(WHAT TO WORK ON): Reply only with how many lines of the listing below hold the word "rect".
(PROVIDED DATA)
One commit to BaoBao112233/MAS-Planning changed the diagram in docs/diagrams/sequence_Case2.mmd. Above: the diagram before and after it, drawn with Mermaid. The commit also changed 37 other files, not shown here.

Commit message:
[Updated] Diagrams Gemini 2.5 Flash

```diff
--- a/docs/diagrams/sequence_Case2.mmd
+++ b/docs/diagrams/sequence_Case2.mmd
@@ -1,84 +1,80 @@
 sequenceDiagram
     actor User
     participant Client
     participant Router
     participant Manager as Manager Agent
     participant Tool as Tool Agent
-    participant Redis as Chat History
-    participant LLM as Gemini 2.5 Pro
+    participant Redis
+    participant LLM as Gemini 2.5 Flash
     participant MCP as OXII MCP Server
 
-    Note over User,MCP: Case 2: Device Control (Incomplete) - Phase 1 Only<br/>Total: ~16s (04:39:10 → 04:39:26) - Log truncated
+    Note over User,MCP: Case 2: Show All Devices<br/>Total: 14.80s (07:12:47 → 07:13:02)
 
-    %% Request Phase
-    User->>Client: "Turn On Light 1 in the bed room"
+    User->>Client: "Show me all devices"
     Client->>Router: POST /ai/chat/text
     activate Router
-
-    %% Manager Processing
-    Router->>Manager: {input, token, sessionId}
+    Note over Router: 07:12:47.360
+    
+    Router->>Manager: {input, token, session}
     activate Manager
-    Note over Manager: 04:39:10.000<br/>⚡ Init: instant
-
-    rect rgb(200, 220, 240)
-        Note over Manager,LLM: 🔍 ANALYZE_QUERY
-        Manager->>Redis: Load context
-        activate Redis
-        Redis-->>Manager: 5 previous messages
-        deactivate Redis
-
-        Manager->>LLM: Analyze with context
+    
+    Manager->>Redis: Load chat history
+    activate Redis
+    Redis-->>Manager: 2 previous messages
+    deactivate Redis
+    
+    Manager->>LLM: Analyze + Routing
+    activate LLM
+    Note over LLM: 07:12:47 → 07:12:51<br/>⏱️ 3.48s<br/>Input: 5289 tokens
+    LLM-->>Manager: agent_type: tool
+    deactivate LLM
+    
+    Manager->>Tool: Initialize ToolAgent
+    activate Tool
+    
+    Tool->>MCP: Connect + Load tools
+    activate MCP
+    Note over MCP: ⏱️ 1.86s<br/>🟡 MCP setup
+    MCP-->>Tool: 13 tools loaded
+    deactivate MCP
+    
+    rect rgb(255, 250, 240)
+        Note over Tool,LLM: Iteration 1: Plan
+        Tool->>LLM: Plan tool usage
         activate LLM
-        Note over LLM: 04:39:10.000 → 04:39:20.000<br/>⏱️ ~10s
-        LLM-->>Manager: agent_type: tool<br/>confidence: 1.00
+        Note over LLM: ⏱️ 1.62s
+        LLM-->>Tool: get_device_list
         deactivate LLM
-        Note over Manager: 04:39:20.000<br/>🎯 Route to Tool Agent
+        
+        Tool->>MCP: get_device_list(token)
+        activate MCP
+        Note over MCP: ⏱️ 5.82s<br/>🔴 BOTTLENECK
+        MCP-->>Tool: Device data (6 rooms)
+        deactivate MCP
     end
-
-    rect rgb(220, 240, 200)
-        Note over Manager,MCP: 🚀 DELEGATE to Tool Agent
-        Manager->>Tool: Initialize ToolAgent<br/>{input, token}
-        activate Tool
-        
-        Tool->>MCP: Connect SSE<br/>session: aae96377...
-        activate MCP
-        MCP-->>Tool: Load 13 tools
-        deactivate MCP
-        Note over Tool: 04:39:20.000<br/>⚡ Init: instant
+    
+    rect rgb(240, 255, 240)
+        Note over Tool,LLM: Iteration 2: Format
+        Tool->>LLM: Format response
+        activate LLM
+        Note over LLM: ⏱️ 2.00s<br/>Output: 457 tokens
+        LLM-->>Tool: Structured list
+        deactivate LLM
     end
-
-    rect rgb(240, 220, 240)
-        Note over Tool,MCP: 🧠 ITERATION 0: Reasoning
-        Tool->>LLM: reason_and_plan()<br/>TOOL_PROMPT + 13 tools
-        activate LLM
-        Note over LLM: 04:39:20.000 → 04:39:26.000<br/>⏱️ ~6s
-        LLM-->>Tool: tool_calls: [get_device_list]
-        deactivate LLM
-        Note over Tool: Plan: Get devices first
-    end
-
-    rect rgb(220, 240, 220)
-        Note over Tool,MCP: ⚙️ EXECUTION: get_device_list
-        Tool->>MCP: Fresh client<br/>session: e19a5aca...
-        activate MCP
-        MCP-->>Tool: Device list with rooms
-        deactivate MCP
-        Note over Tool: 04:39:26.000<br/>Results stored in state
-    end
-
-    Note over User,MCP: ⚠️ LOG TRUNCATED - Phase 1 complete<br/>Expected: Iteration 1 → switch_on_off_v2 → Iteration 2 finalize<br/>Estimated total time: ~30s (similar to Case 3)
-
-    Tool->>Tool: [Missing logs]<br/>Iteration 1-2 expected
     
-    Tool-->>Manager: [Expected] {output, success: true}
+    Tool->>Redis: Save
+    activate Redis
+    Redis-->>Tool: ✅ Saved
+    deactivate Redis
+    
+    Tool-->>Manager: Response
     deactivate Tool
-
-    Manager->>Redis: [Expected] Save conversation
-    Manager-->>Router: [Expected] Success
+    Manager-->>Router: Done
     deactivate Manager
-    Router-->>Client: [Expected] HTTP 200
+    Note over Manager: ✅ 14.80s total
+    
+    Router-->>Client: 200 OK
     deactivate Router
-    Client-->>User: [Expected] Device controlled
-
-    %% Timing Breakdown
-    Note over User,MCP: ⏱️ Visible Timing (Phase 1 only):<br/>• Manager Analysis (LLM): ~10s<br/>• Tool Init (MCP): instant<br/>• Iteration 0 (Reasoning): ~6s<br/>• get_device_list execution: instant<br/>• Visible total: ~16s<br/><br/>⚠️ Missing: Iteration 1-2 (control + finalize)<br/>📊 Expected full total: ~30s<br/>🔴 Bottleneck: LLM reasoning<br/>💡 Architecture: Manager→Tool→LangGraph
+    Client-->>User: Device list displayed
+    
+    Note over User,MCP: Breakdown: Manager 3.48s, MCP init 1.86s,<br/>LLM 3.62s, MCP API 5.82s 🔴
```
(End PROVIDED DATA)
(YOUR SOLUTION): 6